- A Navy secretary must pursue her retaliation claim through the Navy’s administrative procedure before she can sue in court, the District of Columbia U.S. Circuit Court of Appeals held (Webster v. Del Toro, No. 21-5040 (D.C. Cir. Sept. 20, 2022)).
- The secretary complained to the Navy that an IT contractor was subjecting her to a hostile work environment by telling others she was trouble and to watch out, according to court documents. She also alleged that her supervisor, a Navy captain, permitted the harassment. The Navy found her complaint unproven, and she appealed to the U.S. Equal Employment Opportunity Commission, which agreed with the Navy. However, the EEOC did find that the captain may have retaliated against the secretary by disclosing her earlier EEO charges to the contractor. She sued the Navy for retaliation under Title VII of the Civil Rights Act of 1964.
- The lawsuit was properly dismissed, the D.C. Circuit held. “Section 717(c) [of Title VII] consists of one long, convoluted sentence, but this much is clear: It requires a federal employee to present a ‘charge’ or ‘complaint’ of discrimination or retaliation to the employing agency before presenting it in court,” the panel explained. The secretary’s complaint did not present a retaliation charge, and without more, she was not permitted to litigate it, the court said.
Like employees in the private sector, federal workers may not go directly to court with a Title VII complaint. Other than charges of age or equal pay discrimination, Section 717 requires federal employees to first try to settle their complaint with their employing agency under an extensive administrative procedure, according to an EEOC management directive.
The first step is contacting their agency’s EEO counselor, an EEOC guidance explains. If the dispute isn’t settled through counseling, the employee can file a formal complaint against the agency with its EEO office. Following an investigation, if the employee doesn’t agree with they agency’s determination, the employee can appeal to the EEOC or challenge the decision in court.
While the administrative procedures differ, the standard is the same for both private sector and federal employees: “Outside the context of hostile work environment claims, an ‘unlawful employment practice’ under Title VII is a ‘discrete retaliatory or discriminatory act’ that must be individually charged and filed within the appropriate deadline,” the D.C. Circuit explained. A charge alleging one unlawful practice does not permit the employer to challenge others, it emphasized.

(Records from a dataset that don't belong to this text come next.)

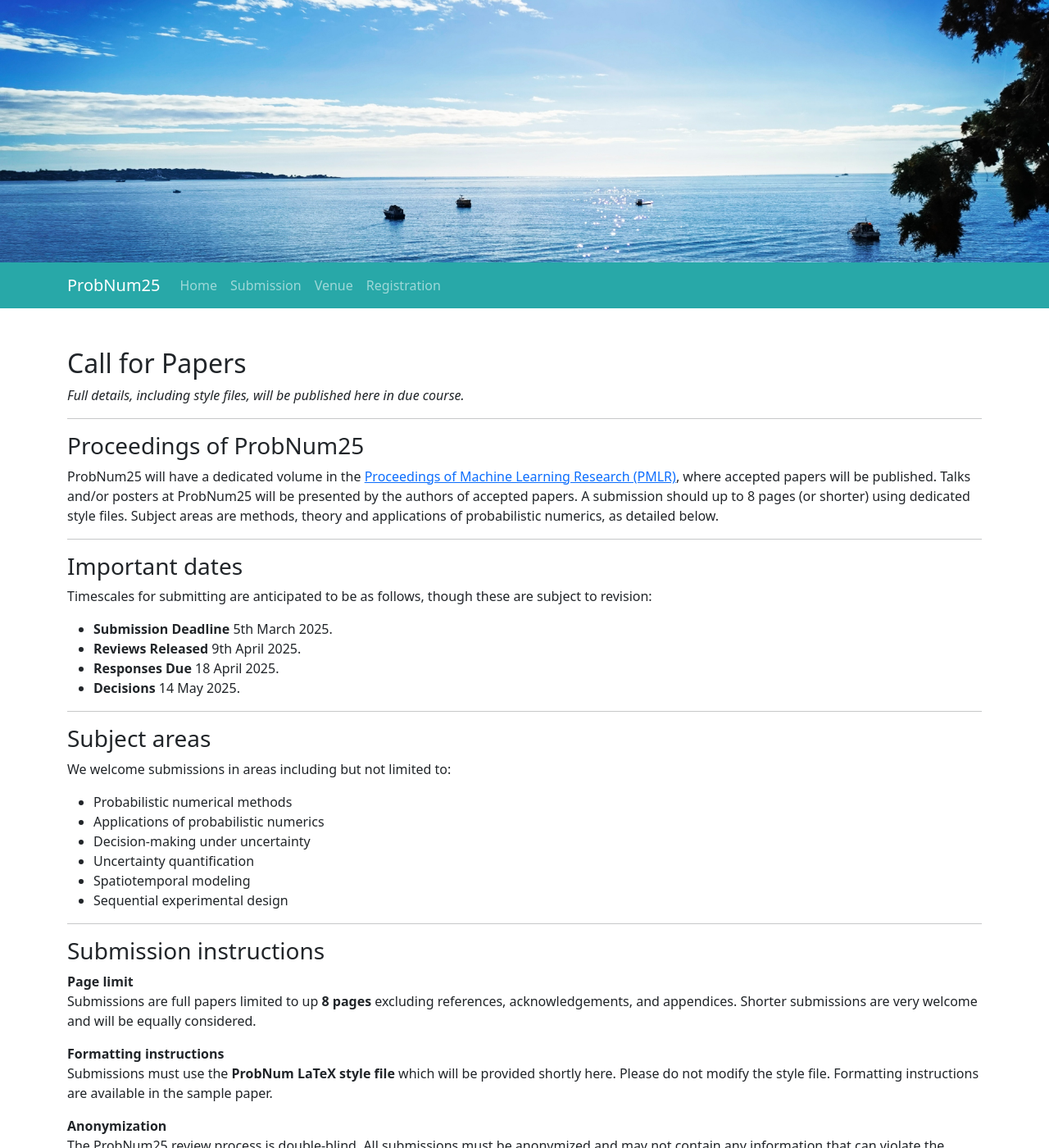
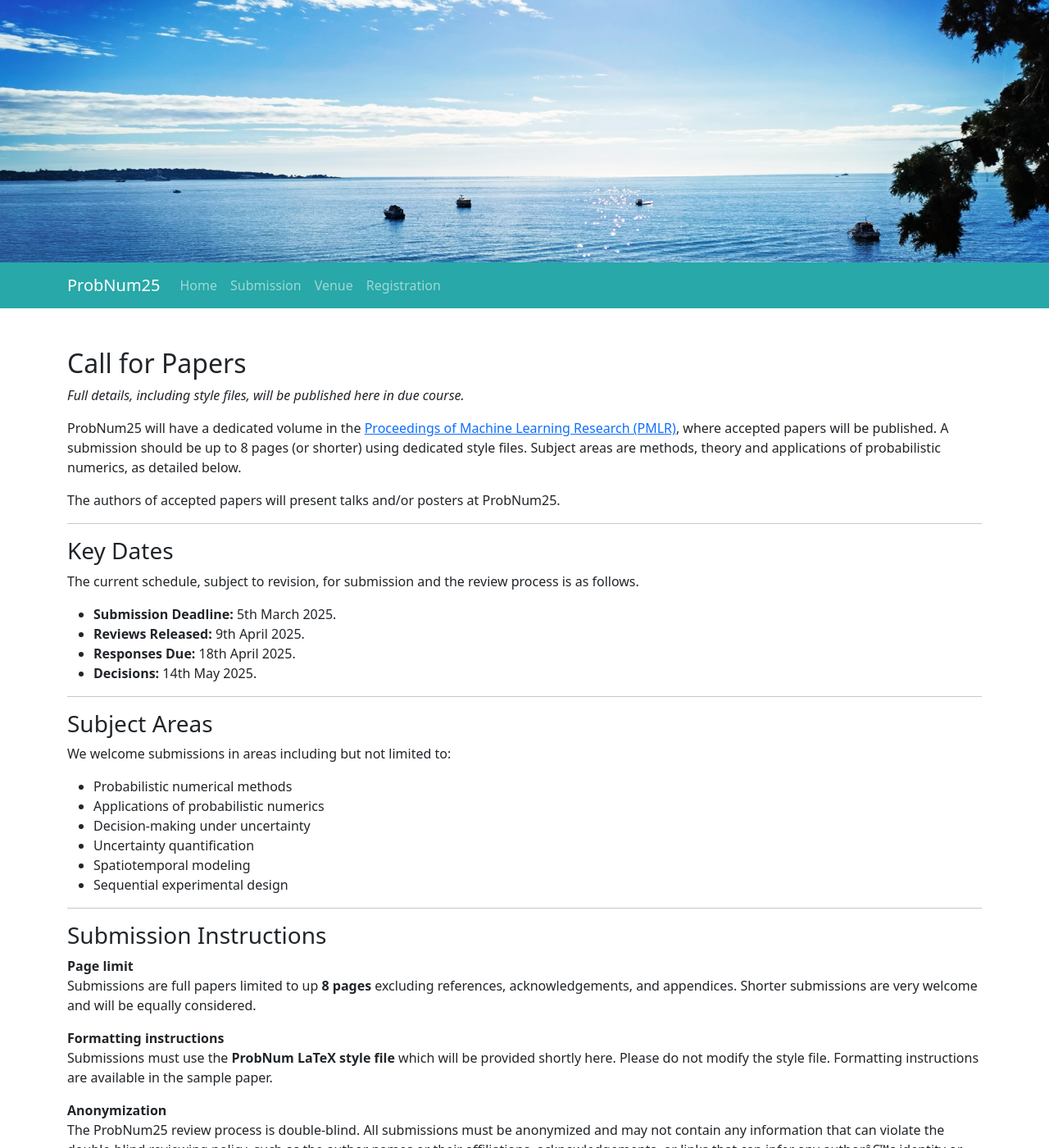
Before and after one commit to probnum2026/probnum2026.github.io, a Jekyll site: the page built from submissions.md, in a window 1280 px wide and 1400 px high. Shown: the whole window at 82% size. Built offline with Jekyll 4.4.1, drawn with Linux system fonts in a browser that asks for light colours; nearby versions of some CDN libraries.

Commit message:
Update submissions.md

```diff
--- a/submissions.md
+++ b/submissions.md
@@ -9,23 +9,23 @@ header_image: juan3.jpg
 
 _Full details, including style files, will be published here in due course._
 
----
-### Proceedings of ProbNum25
 
-ProbNum25 will have a dedicated volume in the [Proceedings of Machine Learning Research (PMLR)](https://proceedings.mlr.press), where accepted papers will be published. Talks and/or posters at ProbNum25 will be presented by the authors of accepted papers. A submission should up to 8 pages (or shorter) using dedicated style files.
-Subject areas are methods, theory and applications of probabilistic numerics, as detailed below.
+ProbNum25 will have a dedicated volume in the [Proceedings of Machine Learning Research (PMLR)](https://proceedings.mlr.press), where accepted papers will be published. A submission should be up to 8 pages (or shorter) using dedicated style files. Subject areas are methods, theory and applications of probabilistic numerics, as detailed below.
+
+The authors of accepted papers will present talks and/or posters at ProbNum25.
 
 ---
-### Important dates
-Timescales for submitting are anticipated to be as follows, though these are subject to revision:
+### Key Dates
 
-- **Submission Deadline** 5th March 2025.
-- **Reviews Released** 9th April 2025.
-- **Responses Due** 18 April 2025.
-- **Decisions** 14 May 2025.
+The current schedule, subject to revision, for submission and the review process is as follows.
+
+- **Submission Deadline:** 5th March 2025.
+- **Reviews Released:** 9th April 2025.
+- **Responses Due:** 18th April 2025.
+- **Decisions:** 14th May 2025.
 
 ---
-### Subject areas
+### Subject Areas
 
 We welcome submissions in areas including but not limited to:
 
@@ -37,7 +37,7 @@ We welcome submissions in areas including but not limited to:
 - Sequential experimental design
 
 ---
-### Submission instructions
+### Submission Instructions
 
 **Page limit**
 Submissions are full papers limited to up **8 pages** excluding references, acknowledgements, and appendices.
```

The D.C. Circuit construes administrative complaints “charitably in favor of the employee,” the panel noted. But in this case, the secretary’s complaint asserted only that the captain allowed the contractor to subject her to a hostile environment on or about a specific date. “No amount of liberal construction” could transform this claim into only that the captain retaliated against her a few weeks later by disclosing her past EEO activity, the court said.

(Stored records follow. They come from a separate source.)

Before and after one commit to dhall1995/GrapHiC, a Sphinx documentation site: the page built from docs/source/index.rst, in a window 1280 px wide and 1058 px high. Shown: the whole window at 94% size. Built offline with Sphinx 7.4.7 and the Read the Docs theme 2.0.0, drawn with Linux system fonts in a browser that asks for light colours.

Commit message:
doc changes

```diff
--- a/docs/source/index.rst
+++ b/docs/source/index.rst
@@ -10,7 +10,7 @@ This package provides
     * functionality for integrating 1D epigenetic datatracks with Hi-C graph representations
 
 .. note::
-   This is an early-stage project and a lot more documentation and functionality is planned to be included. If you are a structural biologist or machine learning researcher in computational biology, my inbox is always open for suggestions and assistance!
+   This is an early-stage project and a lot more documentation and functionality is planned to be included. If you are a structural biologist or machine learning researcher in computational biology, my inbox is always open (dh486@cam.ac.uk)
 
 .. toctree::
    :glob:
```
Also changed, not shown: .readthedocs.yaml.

Also, during the Navy’s investigation, the secretary never indicated that she wished to pursue a retaliation claim, the D.C. Circuit noted. Instead, she mentioned in passing that the captain may have told the contractor about her earlier EEO charges but made it clear that her complaint was not about his conduct.